As a middle school writing aide, I know firsthand that grasping the main idea — or seeing the “big picture” — is difficult for budding readers. So to get practice my sixth graders at Corte Madera School summarize articles from newspapers. One article from The New York Times discussed the relocation of Lego’s manufacturing division from its headquarters in Denmark to Mexico. Lego planned to lay off many of its longtime workers and hire cheaper labor overseas.
“What’s the who and what of this story?” I asked. One student said the colorful plastic blocks were in high demand, so more factories were being built in other countries. (Not accurate.) Another child said Danish workers were moving to Mexico because it was a warmer and less expensive place to live. (Also not true).

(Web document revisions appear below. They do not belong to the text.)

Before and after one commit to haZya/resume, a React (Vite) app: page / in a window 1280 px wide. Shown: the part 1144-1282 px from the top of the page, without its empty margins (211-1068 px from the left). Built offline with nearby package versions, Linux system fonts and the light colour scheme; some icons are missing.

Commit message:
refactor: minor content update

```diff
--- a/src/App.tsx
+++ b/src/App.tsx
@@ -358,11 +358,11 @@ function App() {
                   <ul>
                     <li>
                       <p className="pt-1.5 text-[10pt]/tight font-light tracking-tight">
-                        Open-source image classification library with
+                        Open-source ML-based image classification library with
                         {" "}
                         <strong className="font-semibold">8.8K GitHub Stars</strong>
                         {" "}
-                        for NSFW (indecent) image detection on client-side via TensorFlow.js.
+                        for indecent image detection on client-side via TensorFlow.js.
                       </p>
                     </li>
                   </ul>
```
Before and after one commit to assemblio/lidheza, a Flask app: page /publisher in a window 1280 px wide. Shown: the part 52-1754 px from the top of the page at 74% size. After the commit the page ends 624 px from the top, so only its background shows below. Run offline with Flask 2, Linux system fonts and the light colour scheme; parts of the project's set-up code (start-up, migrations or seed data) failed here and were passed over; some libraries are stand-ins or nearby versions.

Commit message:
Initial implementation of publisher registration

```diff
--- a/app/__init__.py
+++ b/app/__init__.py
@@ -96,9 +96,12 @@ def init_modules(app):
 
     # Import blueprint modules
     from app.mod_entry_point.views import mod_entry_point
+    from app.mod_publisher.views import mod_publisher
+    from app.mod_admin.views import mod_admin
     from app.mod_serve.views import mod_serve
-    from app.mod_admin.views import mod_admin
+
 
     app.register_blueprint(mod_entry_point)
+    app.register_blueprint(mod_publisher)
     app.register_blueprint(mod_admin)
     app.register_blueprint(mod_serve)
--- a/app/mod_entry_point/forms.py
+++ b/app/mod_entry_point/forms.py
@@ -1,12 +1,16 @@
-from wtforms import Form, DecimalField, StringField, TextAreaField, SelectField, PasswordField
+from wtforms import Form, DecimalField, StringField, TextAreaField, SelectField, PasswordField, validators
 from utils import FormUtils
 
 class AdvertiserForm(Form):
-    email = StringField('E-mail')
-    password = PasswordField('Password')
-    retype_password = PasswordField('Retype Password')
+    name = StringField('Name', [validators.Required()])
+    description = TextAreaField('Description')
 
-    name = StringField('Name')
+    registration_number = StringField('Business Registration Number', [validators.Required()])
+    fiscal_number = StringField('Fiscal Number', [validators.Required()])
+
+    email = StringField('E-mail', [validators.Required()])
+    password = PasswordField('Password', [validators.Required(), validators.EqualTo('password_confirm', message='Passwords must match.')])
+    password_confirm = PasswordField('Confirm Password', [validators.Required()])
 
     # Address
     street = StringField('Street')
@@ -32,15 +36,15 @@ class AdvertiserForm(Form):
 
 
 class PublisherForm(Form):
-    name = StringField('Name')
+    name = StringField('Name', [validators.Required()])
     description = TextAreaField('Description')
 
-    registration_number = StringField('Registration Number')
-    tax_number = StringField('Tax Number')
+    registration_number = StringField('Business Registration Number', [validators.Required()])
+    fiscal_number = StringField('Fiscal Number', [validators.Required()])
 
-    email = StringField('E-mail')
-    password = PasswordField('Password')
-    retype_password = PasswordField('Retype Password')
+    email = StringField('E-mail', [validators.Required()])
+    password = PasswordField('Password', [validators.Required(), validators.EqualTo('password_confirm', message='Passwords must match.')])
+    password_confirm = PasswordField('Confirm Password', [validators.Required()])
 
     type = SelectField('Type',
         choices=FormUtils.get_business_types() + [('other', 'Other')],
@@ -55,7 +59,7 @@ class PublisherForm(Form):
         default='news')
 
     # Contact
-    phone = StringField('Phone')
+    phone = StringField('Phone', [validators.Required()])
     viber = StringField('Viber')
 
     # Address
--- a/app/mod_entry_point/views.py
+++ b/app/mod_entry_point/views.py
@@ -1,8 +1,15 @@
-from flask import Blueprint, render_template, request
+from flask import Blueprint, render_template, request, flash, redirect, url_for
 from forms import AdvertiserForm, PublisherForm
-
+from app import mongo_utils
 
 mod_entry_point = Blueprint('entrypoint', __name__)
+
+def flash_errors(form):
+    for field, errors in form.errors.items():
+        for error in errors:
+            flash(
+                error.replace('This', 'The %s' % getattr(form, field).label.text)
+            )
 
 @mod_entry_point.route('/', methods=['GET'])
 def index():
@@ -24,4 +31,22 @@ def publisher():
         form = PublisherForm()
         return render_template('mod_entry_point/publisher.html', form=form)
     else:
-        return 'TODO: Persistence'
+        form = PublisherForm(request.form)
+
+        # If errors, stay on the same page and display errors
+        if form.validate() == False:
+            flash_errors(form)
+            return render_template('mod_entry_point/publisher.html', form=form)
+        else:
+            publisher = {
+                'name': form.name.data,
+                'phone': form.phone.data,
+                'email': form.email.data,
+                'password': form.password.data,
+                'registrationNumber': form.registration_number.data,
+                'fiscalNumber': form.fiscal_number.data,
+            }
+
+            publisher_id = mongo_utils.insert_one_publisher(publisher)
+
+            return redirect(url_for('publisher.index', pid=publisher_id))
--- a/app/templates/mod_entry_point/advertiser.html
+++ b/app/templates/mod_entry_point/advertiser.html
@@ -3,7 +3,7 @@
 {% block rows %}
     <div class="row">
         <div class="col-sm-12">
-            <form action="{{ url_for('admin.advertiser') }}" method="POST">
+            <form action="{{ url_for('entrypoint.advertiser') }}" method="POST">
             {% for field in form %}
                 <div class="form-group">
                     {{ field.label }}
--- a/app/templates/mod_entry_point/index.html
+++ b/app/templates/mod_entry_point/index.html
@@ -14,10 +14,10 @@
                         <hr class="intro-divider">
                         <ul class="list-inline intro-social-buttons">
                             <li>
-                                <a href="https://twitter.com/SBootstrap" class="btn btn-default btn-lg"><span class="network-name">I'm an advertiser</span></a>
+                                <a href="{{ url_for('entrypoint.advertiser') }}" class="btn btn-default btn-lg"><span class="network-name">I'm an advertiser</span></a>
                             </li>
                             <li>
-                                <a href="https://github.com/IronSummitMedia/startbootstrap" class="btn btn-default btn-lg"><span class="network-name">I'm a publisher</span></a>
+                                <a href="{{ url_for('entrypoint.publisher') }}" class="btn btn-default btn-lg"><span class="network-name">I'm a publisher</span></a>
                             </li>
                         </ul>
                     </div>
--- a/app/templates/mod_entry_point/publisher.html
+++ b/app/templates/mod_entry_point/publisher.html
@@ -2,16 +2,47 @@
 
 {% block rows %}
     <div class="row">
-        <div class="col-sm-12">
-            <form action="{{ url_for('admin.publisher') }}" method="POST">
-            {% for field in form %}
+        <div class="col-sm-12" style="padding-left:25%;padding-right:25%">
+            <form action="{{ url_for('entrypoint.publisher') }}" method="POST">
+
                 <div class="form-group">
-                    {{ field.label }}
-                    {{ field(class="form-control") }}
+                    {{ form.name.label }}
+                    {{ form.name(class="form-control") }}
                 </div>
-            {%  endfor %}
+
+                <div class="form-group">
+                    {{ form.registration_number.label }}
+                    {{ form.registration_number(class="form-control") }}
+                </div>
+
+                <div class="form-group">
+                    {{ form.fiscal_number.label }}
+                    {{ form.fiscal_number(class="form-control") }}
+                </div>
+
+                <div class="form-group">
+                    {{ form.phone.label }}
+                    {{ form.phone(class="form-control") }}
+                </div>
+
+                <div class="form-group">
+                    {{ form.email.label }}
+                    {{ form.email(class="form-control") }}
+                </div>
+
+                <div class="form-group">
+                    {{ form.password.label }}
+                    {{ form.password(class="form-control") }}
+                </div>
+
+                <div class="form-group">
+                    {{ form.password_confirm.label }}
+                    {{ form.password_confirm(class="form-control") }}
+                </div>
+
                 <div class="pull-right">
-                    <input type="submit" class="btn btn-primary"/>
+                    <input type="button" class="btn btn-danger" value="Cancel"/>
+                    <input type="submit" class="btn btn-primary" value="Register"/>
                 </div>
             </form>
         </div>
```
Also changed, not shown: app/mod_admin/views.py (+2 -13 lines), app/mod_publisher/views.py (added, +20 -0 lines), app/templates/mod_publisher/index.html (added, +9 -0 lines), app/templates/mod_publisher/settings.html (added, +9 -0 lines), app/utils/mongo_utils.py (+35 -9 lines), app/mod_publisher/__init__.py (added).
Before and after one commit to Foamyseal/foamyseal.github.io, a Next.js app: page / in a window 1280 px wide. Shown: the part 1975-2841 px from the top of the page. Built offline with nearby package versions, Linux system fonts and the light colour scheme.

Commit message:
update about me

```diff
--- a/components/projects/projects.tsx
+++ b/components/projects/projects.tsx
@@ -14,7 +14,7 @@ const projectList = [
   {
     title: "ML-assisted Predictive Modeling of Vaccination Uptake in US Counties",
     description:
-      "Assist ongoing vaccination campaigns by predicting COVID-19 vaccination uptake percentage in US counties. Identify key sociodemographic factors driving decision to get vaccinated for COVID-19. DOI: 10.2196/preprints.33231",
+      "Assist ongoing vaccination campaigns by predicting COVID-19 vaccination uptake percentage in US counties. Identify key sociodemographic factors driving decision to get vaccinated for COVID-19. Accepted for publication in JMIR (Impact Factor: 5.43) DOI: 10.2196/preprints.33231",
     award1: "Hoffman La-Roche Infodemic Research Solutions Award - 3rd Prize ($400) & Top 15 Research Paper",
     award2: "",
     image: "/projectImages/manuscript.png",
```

Then, I asked the essential question: “What’s the main idea?” By sixth grade, your child should be able to read a short passage, extract the main points and key details, and summarize it into a brief paragraph, or abstract. Then, they should be able to formulate the main idea in one or two sentences. Yet not every middle schooler can easily do this. But practice makes perfect.
Here’s how you can help your child sharpen reading skills:
Look through The New York Times — or your city’s major newspaper — for a feature article. Find a story with entertaining yet concrete facts. Science stories on expeditions to Mars or global warming are a good bet, as are articles on technology and new media trends. Avoid entertainment reviews or profiles. The mix of anecdotes, reportage, and interviews could be confusing. Also choose an article with a thesis. Search for conflict, cause and effect, a debate, or change. The story should state something new or urgent, which your kid must identify.
Before reading the article, instruct your child to scan the page’s other features — photos, captions, quotes in larger font, maps, or charts — and speculate what the story is about.
Have them read and highlight the “Five Ws:” who, what, where, when, why (and how, if any), as well as main details to support these points. (If the newspaper is splashed with neon, this indicates they may need more practice figuring out what’s essential, and what’s not.) The why is less apparent and may be tricky, so assist them, if needed, to make a conclusion.
Using their notes, have them write a short paragraph summarizing the story with a few supporting details. For instance, in the Lego article it could be about how many employees will lose their jobs.
Encourage them to take a stab at the main idea from their summary by paring down the paragraph into a sentence: “To make more of a profit, the Lego company is currently moving its manufacturing department from Denmark to Mexico.”
The drill gives them practice on “getting the point,” but also exercises vocabulary and exposes them to current events. Before you know it, reading together may become a Sunday morning tradition.